6 Replies Latest reply on Dec 8, 2013 1:14 AM by Hudi

    Business Process Consideration


      Hi All,


      Hope your holidays were pleasant.


      I would love some input regarding the issue of why you need an invoice table.


      I have a client who creates invoices based off his projects table. When something gets invoiced the status of the project simply changes to 'invoiced'. Now why is that wrong, or at least not recommended?



      2 reasons I came up with:


      1. If you want to create multiple invoices for a project, current system does not allow for that.

      2. If you need to void an invoice, and create a new one, you have no record of that voided invoice.


      Bottom line is that it's messy. But if they are surviving without it, are there any other reasons why I should press them to create an Invoices table (and all the scripts, layouts etc)?



        • 1. Re: Business Process Consideration

          Hi Hudi,


          What does their accountant and bookkeeper say?


          How well would their records stand up to an audit by the taxation authority?


          Surely those folk become the ultimate arbiters on whether or not their business practices are sufficiently robust.





          • 2. Re: Business Process Consideration

            Hi Hudi



            Here in the UK and I believe other countries too, our tax authority (HM Revenue and Customs) require that sales invoices are numbered sequentially.


            This is easier to undertake in a Sales Invoice table, where the sequential serial number can be generated as each new invoice is added.


            It can still be produced from a Projects table, if each new Sales Invoice calls for a new record in the Sales Invoice table and uses the new sequential number from that table.


            However, nothing beats the list of Sales Invoices in invoice number order as generated by a proper Sales Invoice table.


            As far as I am concerned, I now always use a separate Sales Invoice table.



            Best wishes - Alan Stirling, London UK.

            • 3. Re: Business Process Consideration

              The most incredible thing I continually see with Invoices from custom databases is the ability to change the Invoice once it has been posted... I have been told by a few people that it is illegal to change an Invoice once it's been sent to the recepient. If you have a problem with it, create a new Invoice or credit the existing Invoice then create a new one.
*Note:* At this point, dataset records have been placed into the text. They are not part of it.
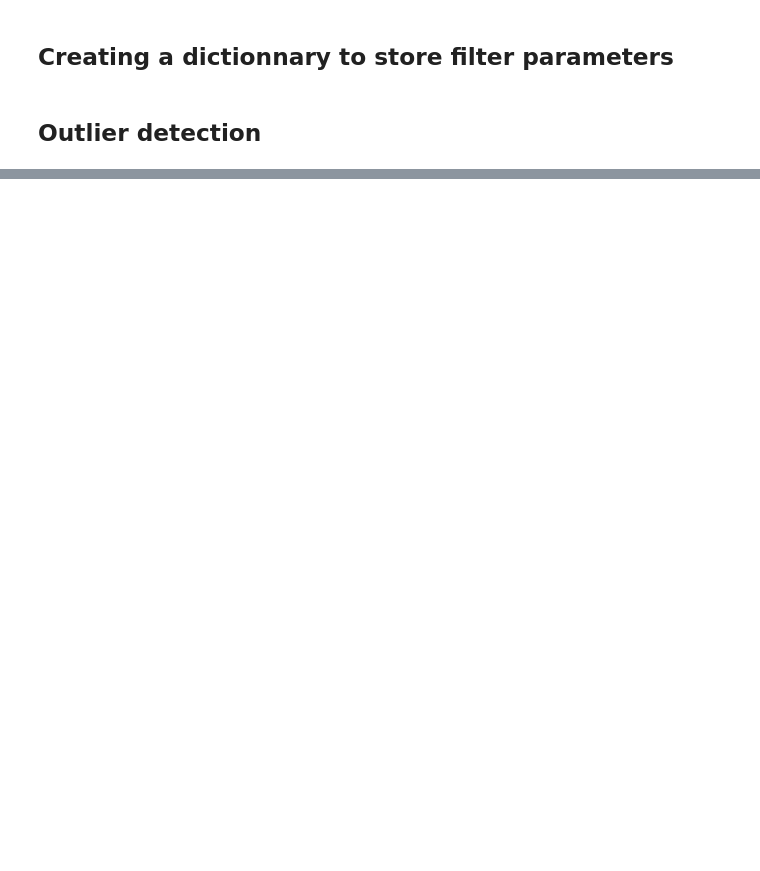
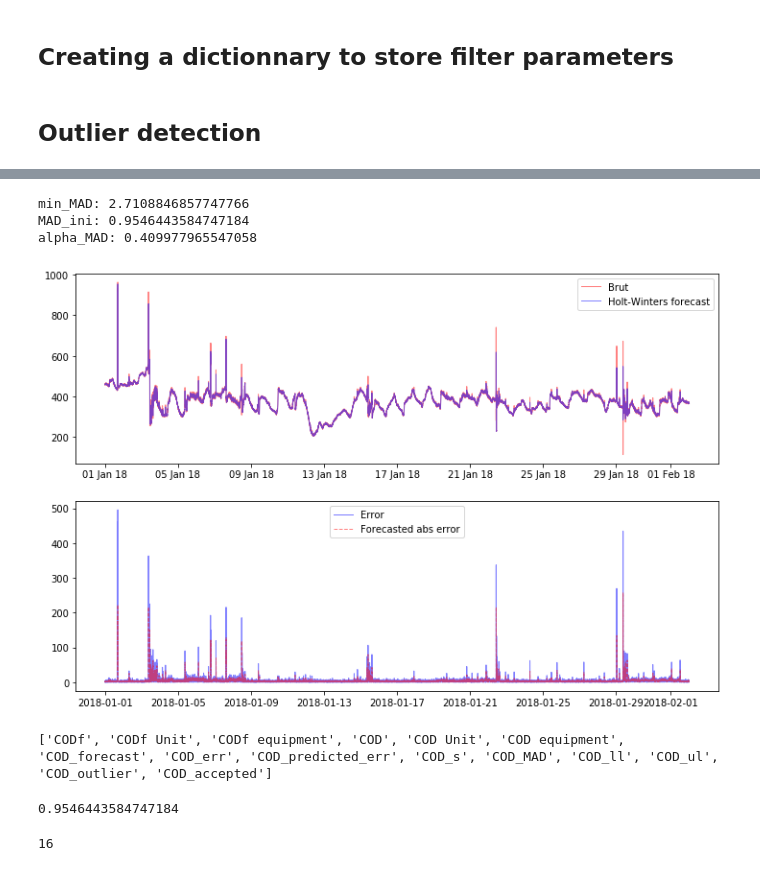
Before and after one commit to jeandavidt/datEAU_filtering, a Jupyter notebook: Univariate data treatment.ipynb, the cells around one changed output, grey strips where cells are left out. Cells and saved outputs as stored; diff of their text form; code cells hidden in the pictures; blank space fills up the shorter version.

```diff
--- a/Univariate data treatment.ipynb
+++ b/Univariate data treatment.ipynb
@@ -255,0 +86,7 @@ def shift(xs, n):
+# %%
+col='COD'
+# %%
+model = holtwinters.ExponentialSmoothing(df[col].values) #trend='add', damped=True)
+res = model.fit()
+param['lambda_z'] = res.params['smoothing_level']
+alpha_z = param['lambda_z']
@@ -255,0 +99,4 @@ def shift(xs, n):
+# %%
+df[col+'_forecast'] = res.fittedfcast[:-1]
+df[col+'_err'] = df[col+'_forecast']-df[col]
+df[[col, col+'_forecast', col+'_err']].head()
@@ -255,0 +111,60 @@ def shift(xs, n):
+# %%
+model_error = holtwinters.ExponentialSmoothing(abs(df[col+'_err'].values))
+result_error = model_error.fit()
+
+param['lambda_MAD'] = result_error.params['smoothing_level']
+alpha_MAD = param['lambda_MAD']
+param['MAD_ini'] = result_error.params['initial_level']
+MAD_ini = param['MAD_ini']
+
+
+df[col+'_predicted_err'] = result_error.fittedfcast[:-1]
+
+param['min_MAD'] = np.median(df[col+'_predicted_err'])
+min_MAD = param['min_MAD']
+
+print('min_MAD: {} \nMAD_ini: {} \nalpha_MAD: {}'.format(min_MAD, MAD_ini, alpha_MAD))
+# %% [output]
+min_MAD: 2.7108846857747766
+MAD_ini: 0.9546443584747184
+alpha_MAD: 0.409977965547058
+# %%
+from matplotlib import dates as mdates
+fig, axes = plt.subplots(figsize=(12,8),nrows=2, ncols=1)
+plt.rc('lines', linewidth=1)
+
+ax = axes.flatten()[0]
+ax.plot(df[col],c='r', alpha=0.5)
+ax.plot(df[col+'_forecast'],c='b', alpha=0.5)
+ax.xaxis.set_major_formatter(mdates.DateFormatter('%d %b %y'))
+ax.legend(['Brut','Holt-Winters forecast'])
+
+ax2 = axes.flatten()[1]
+ax2.plot(abs(df[col+'_err']),'b', linestyle='-',alpha=0.5)
+ax2.plot(df[col+'_predicted_err'],linestyle='dashed',c='r', alpha=0.5)
+ax2.legend(['Error','Forecasted abs error'])
+plt.show()
+# %% [output]
+[figure, added]
+# %%
+df[col+'_s'] = np.nan
+df[col+'_MAD'] = np.nan
+df[col+'_ll'] = np.nan
+df[col+'_ul'] = np.nan
+df[col+'_outlier'] = np.nan
+df[col+'_accepted'] = np.nan
+a=[]
+for column in df.columns:
+    if 'COD' in column:
+        a.append(column)
+print(a)
+# %% [output]
+['CODf', 'CODf Unit', 'CODf equipment', 'COD', 'COD Unit', 'COD equipment', 'COD_forecast', 'COD_err', 'COD_predicted_err', 'COD_s', 'COD_MAD', 'COD_ll', 'COD_ul', 'COD_outlier', 'COD_accepted']
+# %%
+print(MAD_ini)
+# %% [output]
+0.9546443584747184
+# %%
+df.columns.get_loc('COD_MAD')
+# %% [output]
+16
```
Also changed, not shown: parts of 40 cells of this notebook, 7 other files.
Seems like a painful business process to me!

              An invoice should certainly be a separate record to the original project and then locked off from being able to edit it once it's sent. (well, at least in a perfect world) ;-)

              • 4. Re: Business Process Consideration

                In the US, it is not illegal to change an invoice as long as you represent it as changed or updated, etc.  Otherwise you get into the fraud area.  However, all accountants will vehemently argue against changing invoices.  It is like making a mistake in your bank account.  The bank does not "fix" the original mistake by getting rid of it.  They instead issue a credit or debit rectifying the original mistake, leaving the original mistake in the account ledger as well as documentation of the correction. 


                Small businesses are known for being run by entrepeneurs that know their products well, but as a business owner, have to handle all of the other things required in a business like accounting, taxes, HR, etc.  Some of these entrepeneurs want lots of control and make decsisions on what seems best to them in areas that they are not an expert and that is where problems like this arise. 


                As a database consultant, all we can do is provide advice to general accounting principals as well as good practices for software development.  A client does not have to follow our advice, nor do we have to work for them if they ignore our advice.  If the proposed development is not inherently fraudulent, I usually implement it with warnings to my client on potential problems.  I also make sure to not advertise myself as something I am not like an accountant.  So when you run into problems like this, a way to get the monkey off our backs as the software developer is to refer them to their accountant which surely will not concur with such a request. 


                Best of luck!

                • 5. Re: Business Process Consideration

                  What John Wolff said.  With things like accounting workflow it's helpful to look to existing accounting packages (like Quickbooks) and note deviations froms that workflow.  Accounting packages are designed the way they are for good reasons, including some of the ones you outline.  Accountants like them because they understand the workflows and trust them.


                  You could tell the client (gently) that the fact that they are surviving without a good data model and accounting controls is not reason to continue doing so, any more than it would be to continue driving without vehicle maintenance or insurance simply because you've gotten away with it so far.


                  One way of moving that conversation forward is to ask to bring their accountant in to review the current system's workflow for improvements in a group meeting.  The accountant is likely to make your argument for you very convincingly.

                  • 6. Re: Business Process Consideration

                    Thank you all for the insights.

                    It was less an issue of legality and accounting practices (I have enough to worry about   ) and more one of flexibility and best FM practices. I felt having an invoice table was worth the trouble for the flexibility it gives the user in all aspect, reporting, analysis, data entry and wanted to confirm that.

                    Many thanks for the detailed thoughts.